the hyperbola whose squared semi-axes are

a 2 -6 2 , c 2 -6 2 .

This is called the focal hyperbola of the system of

surfaces.

CONFOCAL SURFACES. 41

Giving now to X a series of values negatively greater

than b, we shall obtain a series of two-sheeted hyperboloids,

which start with the remaining portion of the plane a, c,

namely that which is inside each branch of the focal

hyperbola. They cut that plane in hyperbolae confocal

to it, and lying between its branches. The two sheets of

these hyperboloids approach one another and the plane

b, c, as X approaches the value a 2 . Then they unite

into a flat plate consisting of the whole of that plane, in

which the focal conic is invisible, having the squared semi-

axes i 2 a 2 , c 2 a 2 .

After this, if we continue to increase the negative

value of X, the surface becomes wholly invisible, all three

squared semi-axes being negative ; but we must regard it

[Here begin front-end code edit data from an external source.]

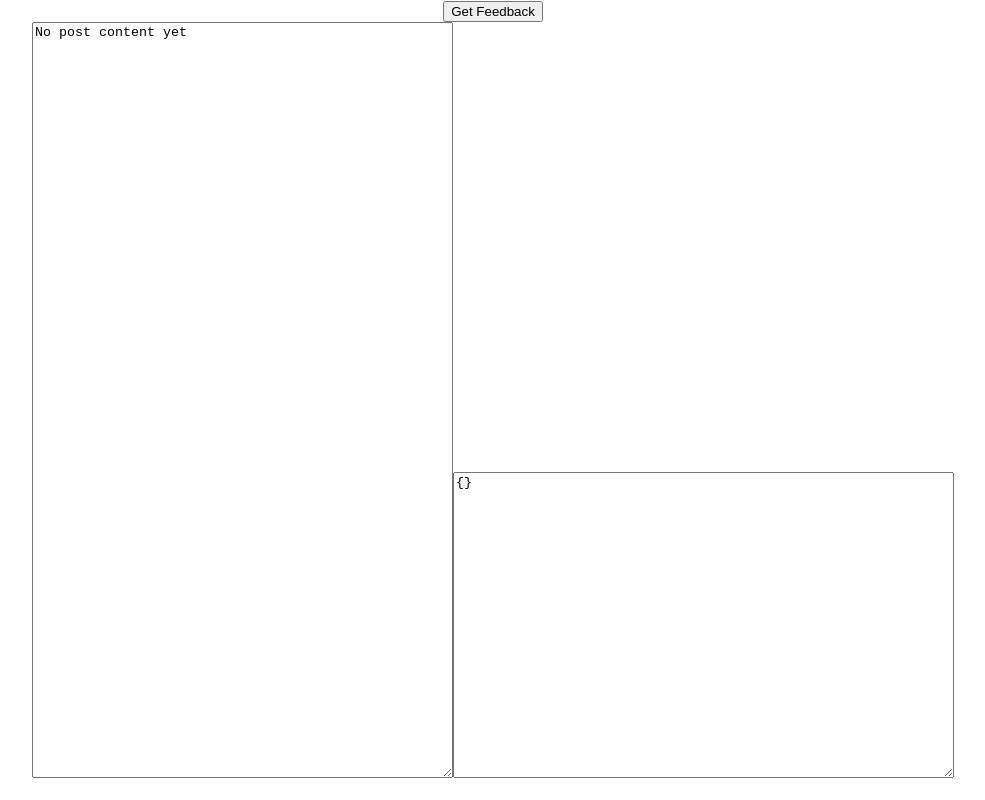
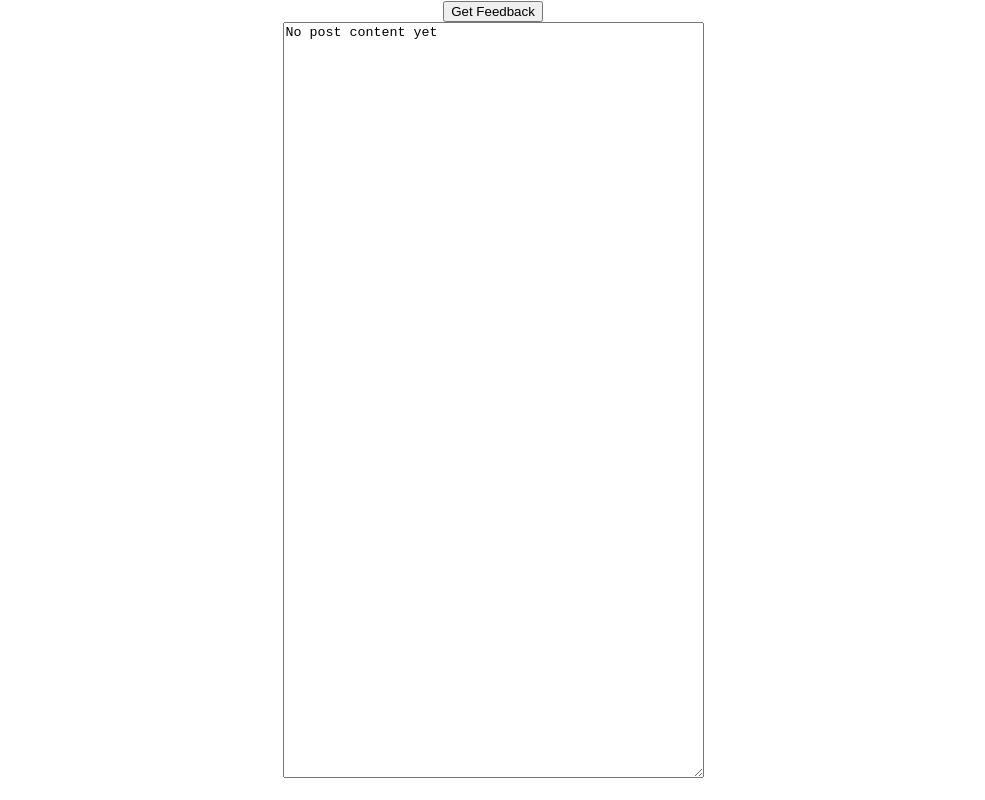
Before and after one commit to jav/contentfeedback, a React (Create React App) app: page / in a window 1280 px wide. Shown: the whole page, without its empty margins (147-1132 px from the left). Built offline with nearby package versions, Linux system fonts and the light colour scheme.

Commit message:
Remove debug-printout.

```diff
--- a/src/App.tsx
+++ b/src/App.tsx
@@ -44,8 +44,6 @@ const App = () => {
           cols={50} rows={50}
           value={postContent}
           onChange={(e) => setPostContent(e.currentTarget.value)} ></textarea>
-        <textarea id="feedback" cols={60} rows={20} value={JSON.stringify(fullFeedback)}></textarea>
-
       </div>
     </div>
   );
```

as continually increasing in size until, for an infinite value

of X, it coincides with the infinite sphere before men-

tioned.

This discussion will have made it easy to see that

each of the three series, the ellipsoids, the one-sheeted

hyperboloids, and the two-sheeted hyperboloids, sweeps

over the whole of space ; so that through every point it is

possible to draw one surface of each kind belonging to the

system.

The relation to one another of the focal ellipse and

focal hyperbola may be understood from this figure. They

are in perpendicular planes, and each passes through

the foci of the other. It is found that the sum or dif-

ference of the distances from any two fixed points on one

of them to a variable point on the other is constant.

42 DYNAMIC.

In the particular case in which two of the quantities

a, b, c are equal, all the surfaces of the system are surfaces

of revolution ; and the system is obtained by rotating the

figure of p. 30 about sh if 6 = c, or the two lesser axes

are equal, and about s^ if a = b, or the two greater axes

are equal. In the former case there are two separate foci

on the axis of revolution, and an invisible focal circle in

the equatoreal plane. In the latter case there is a real

focal circle traced out by s lt h lt and two invisible foci on

the axis of revolution.

PEINCIPAL AXES.

We shall now prove that the axes of the swing-ellipsoid

at any point (principal axes at the point) are normals to

the three surfaces confocal to the null-quadric which can be

drawn through the point.

Let a, b, c be semi-axes of the swing-ellipsoid at the

mass-centre o, and let oX, oY, oZ be their directions. Then

if k be the swing-radius of a plane at the distance p from

o, the normal to which makes angles a, /3, 7 with oX, oY,

oZ, we shall have a 2 cos 2 a + 6 2 cos 2 /3 + c 2 cos 2 7 + p 2 = k*,

which may be written & 2 (cos 2 a + cos 2 /3 + cos 2 7) because

cos 2 a + cos 2 /3 + cos 2 7 = 1 . Hence

f = (F - a 2 ) cos 2 a + (F - 6 2 ) cos 2 /3 + (tf - c 2 ) cos 2 7.

From this it follows that every plane whose swing-

radius is k touches the quadric surface whose squared

semi-axes are F a 2 , F 6 2 , & 2 c 2 . This surface is con-

focal to the null-quadric, whose squared semi-axes are

a 2 , 6 2 , c 2 , and to the ellipsoid of gyration, which is

got by putting k 2 = a? + V + c 2 . Each plane touches one

surface only of the system, because no two surfaces can

have the same value of k.

Now consider a point q ; draw through it the ellipsoid,

E, of this confocal system, and its tangent plane, P. For

this plane k is greater than a, 6, or c, because k* a?,

k 2 6 2 , k z c 2 are all positive. Any increase of k will

increase the axes of the ellipsoid, and vice versa. Now if

PRINCIPAL AXES. 43